This sounds like "The Time Beyond Age" from the short story collection The Bone Forest, by Robert Holdstock.

The day before the experiment was scheduled to commence, Martin and Yvonne, our two MAA-grown subjects, were allowed into the observation laboratory for the last time.

[...]

The first stages, of course, were the familiarization procedures, and our two subjects were introduced to the closed environment that was to be their home for the rest of their natural and unnatural lives. There was something almost depressing in watching the children, conceived, grown and matured to the age of six in a Morris Artificial Amnion, now facing an incarceration in a second womb, this time for good.*

[...]

A breakthrough into what was difficult to say. The kudos for the original discovery of Chronon was not ours. The chemical of age, the simple protein that accumulates in body cells at a steady rate and dictates the phenomenon of aging, was the discovery of a Swedish biochemist seven years before. The acceleration of development, and of aging, under the influence of artificially high concentrations of synthetic Chronon, was the contribution of a Scottish behaviorist at the University of Edinburgh, four years later.

[...]

The excitement of year one hundred passed into our distant past, and over the course of weeks, then months, the enormous ages reached by the subjects failed to arouse even the slightest whimper of joy. We worked virtually full-time countering the efforts of each of their bodies to shift into a disease condition.

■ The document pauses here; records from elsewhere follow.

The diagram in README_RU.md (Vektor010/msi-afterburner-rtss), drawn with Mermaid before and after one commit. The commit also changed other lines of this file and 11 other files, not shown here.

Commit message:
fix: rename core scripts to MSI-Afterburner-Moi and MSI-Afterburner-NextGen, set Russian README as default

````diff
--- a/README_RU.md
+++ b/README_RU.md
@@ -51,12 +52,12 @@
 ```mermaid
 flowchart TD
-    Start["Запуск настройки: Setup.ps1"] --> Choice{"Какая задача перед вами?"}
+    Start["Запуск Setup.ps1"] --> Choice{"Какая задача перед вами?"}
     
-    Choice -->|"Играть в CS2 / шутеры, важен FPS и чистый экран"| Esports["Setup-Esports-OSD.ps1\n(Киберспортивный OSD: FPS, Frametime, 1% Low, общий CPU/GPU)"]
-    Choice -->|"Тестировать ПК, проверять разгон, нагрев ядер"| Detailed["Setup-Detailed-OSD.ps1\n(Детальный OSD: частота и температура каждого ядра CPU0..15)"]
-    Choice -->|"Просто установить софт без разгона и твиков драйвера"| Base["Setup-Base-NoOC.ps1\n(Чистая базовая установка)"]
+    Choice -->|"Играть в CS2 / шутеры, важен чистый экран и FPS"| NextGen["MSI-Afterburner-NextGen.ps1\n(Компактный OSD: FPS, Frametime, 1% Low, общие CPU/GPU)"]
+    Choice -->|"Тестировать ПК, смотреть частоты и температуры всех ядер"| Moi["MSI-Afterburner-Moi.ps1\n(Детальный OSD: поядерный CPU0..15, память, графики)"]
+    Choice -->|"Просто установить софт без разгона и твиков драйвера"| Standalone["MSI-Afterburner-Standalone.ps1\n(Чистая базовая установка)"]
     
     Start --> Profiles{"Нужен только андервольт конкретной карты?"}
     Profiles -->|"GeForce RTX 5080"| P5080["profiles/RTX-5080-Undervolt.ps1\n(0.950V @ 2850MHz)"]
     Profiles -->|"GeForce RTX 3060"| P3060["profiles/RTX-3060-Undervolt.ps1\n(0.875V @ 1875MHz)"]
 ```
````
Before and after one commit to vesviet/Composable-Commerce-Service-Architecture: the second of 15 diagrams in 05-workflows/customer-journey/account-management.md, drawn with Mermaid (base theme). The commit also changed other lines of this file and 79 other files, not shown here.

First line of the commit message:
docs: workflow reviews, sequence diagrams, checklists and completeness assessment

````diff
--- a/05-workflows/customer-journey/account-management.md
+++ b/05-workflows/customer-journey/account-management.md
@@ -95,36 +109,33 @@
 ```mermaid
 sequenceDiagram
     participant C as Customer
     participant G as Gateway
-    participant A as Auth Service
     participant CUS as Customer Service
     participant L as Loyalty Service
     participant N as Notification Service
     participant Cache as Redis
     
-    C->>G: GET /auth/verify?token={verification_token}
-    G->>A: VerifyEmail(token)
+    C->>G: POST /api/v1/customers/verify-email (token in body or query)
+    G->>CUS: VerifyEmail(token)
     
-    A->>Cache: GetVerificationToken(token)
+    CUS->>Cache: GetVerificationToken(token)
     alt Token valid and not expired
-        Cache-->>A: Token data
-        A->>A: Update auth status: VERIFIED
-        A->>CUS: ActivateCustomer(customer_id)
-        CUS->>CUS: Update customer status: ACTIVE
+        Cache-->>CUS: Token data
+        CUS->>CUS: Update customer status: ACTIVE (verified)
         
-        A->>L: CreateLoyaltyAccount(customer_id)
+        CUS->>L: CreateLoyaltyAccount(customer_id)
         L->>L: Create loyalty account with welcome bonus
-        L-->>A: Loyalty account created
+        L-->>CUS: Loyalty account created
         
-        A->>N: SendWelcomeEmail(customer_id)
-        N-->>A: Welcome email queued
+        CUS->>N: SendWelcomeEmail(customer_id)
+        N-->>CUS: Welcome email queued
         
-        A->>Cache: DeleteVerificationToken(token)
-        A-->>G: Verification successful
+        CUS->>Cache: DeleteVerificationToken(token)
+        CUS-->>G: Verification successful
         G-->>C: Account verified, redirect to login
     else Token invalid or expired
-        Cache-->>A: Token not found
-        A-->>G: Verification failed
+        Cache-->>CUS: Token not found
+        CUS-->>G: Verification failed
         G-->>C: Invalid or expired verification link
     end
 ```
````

[...]

One corner of the laboratory was filled with neatly stacked printouts representing the last fifty years of the subjects' lives, and staring at that pile of information I realized that nowhere in its bulk could I put my finger on a single statement of feeling, of awareness. Even the sheets on which were recorded the last living moments of Martin and Yvonne were bare, sterile accounts of failing physiology and murmurings and alpha waves; there would be no account of what they thought, what they felt as death unfurled its protective wings about them.

According to the Wikipedia article, it was originally published in "Supernova" in 1976.

From the Wikipedia article:

This is a science fiction short story describing a scientific experiment in which two subjects’ rate of aging is increased in an environment that is devoid of all disease. The subjects live for the equivalent of centuries and evolve into exaggerated archetypes of male and female. Eventually they die, but not before the perpetrator of the experiment self-administers the life-altering treatment.

  • Hi @Richard, did you find this story uploaded somewhere online or did you copy the text out of an actual printed book? I would like to read it again before I accept this answer, but I can't find it locally in the shops or through inter-library loan :( – Canadian Girl Scout Dec 17 '14 at 8:05
  • @CanadianGirlScout - It was on the Internet but not via a legitimate source. That being the case, I've since deleted it. – Valorum Dec 17 '14 at 9:58
  • I found a german review here that describes some of the scenes that I most remember :) Marking this as 'answered'. Yaaaaaaa! – Canadian Girl Scout Dec 26 '14 at 6:00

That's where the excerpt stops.